Oliver Stone movies have speculated about a dead U.S. president (JFK) and a disgraced one (Nixon). Now the Academy Award-winning filmmaker focuses upon a lame duck chief executive in W. (PG-13), doubtlessly an unauthorized biography of President George W. Bush.
Josh Brolin (No Country for Old Men) plays Bush from his early years raising hell to his recent months catching it. Stone makes no bones about disliking Bush's administration, so W. might be subtitled Natural Born Republicans. Such ax-grinding is what conservative critics expected from Nixon, which turned out as a sympathetic portrait of a flawed political icon.
All the president's men and women are in W., from Vice President Dick Cheney (Richard Dreyfuss) and former senior adviser Karl Rove (Toby Jones) to Barbara Bush (Ellen Burstyn) and Secretary of State Condoleezza Rice (Thandie Newton). Stone claims his movie is based on exhaustive research and plans to launch a Web site with footnotes for what's onscreen.
A review of W. will be published Friday on Etc, Page 2B, and a look at Stone's political leanings throughout his career will appear Sunday in Floridian.
Mark Wahlberg recently promised fans that he's through with nice-guy roles for a while, after The Happening flopped. He's trying hard with Max Payne (PG-13), an action flick based on a violent, popular video game.
The film's producers are more interested in raising cash than Wahlberg's tough image. Max Payne was originally rated R before 13 minutes of mayhem were cut to gain a PG-13 rating, allowing children to buy tickets. (The movie is now only 86 minutes long.) The studio can later sell fans an unrated, uncut DVD version.
Wahlberg plays the aptly named title character, a DEA agent who seeks revenge after his family is murdered. He'll need backup, arriving in the shapely form of Mila Kunis (Forgetting Sarah Marshall) as Mona Sax, a professional assassin whose sister was killed by the same villains.
A review of Max Payne will be published Saturday on Etc, Page 2B.

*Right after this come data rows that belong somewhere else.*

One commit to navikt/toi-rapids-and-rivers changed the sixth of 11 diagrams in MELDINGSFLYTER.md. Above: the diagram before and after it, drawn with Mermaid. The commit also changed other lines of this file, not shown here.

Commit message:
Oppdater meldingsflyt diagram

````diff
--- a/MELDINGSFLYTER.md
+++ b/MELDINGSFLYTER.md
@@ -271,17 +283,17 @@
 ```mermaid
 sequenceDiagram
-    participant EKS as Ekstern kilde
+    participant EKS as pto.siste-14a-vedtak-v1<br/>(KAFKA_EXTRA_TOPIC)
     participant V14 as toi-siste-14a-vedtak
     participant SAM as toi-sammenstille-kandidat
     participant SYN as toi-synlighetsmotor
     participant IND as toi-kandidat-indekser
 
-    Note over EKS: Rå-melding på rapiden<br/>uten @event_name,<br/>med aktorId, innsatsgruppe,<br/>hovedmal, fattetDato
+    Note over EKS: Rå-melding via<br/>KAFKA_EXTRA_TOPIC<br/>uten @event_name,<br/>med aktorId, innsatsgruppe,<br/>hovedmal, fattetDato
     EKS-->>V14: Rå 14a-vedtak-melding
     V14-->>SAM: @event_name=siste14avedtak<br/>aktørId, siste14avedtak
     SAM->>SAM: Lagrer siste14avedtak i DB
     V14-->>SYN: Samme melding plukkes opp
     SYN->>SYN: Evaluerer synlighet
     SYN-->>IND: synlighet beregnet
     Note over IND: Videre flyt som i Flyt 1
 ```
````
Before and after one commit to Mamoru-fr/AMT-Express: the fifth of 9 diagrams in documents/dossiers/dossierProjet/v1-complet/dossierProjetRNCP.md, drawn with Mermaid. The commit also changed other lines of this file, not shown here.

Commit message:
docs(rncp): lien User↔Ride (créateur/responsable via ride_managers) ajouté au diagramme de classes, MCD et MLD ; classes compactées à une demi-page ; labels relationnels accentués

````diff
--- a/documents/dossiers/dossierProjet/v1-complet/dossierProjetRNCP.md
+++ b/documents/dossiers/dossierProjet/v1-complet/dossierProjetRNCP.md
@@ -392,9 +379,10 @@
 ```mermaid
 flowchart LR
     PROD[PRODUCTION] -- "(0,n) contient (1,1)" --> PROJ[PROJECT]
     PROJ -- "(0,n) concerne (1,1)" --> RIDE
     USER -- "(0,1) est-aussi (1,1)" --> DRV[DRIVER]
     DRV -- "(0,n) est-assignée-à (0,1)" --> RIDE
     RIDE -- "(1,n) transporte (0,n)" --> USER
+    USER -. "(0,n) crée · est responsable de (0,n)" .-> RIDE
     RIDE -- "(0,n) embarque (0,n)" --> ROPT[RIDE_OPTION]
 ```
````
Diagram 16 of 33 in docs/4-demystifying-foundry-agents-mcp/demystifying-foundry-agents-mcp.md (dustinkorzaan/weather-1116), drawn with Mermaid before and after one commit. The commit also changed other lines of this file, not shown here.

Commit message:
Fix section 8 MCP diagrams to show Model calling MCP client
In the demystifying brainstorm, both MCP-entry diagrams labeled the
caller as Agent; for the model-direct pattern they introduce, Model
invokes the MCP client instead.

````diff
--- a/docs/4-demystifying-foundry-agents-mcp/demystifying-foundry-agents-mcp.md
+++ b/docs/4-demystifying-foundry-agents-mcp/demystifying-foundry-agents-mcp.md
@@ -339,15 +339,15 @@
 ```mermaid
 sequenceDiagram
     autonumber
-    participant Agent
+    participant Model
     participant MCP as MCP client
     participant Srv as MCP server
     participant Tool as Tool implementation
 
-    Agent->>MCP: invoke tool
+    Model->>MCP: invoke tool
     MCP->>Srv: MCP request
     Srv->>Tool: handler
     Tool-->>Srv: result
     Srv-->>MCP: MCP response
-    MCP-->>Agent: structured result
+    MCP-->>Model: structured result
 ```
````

Sex Drive (R) delivers what the title promises, a teenage road trip so a nerd can lose his virginity to someone he met on the Internet. The Motion Picture Association's rating is due to "strong crude and sexual content, nudity, language, some drug and alcohol use — all involving teens." Where is Dateline NBC's predator-catcher Chris Hansen when you need him?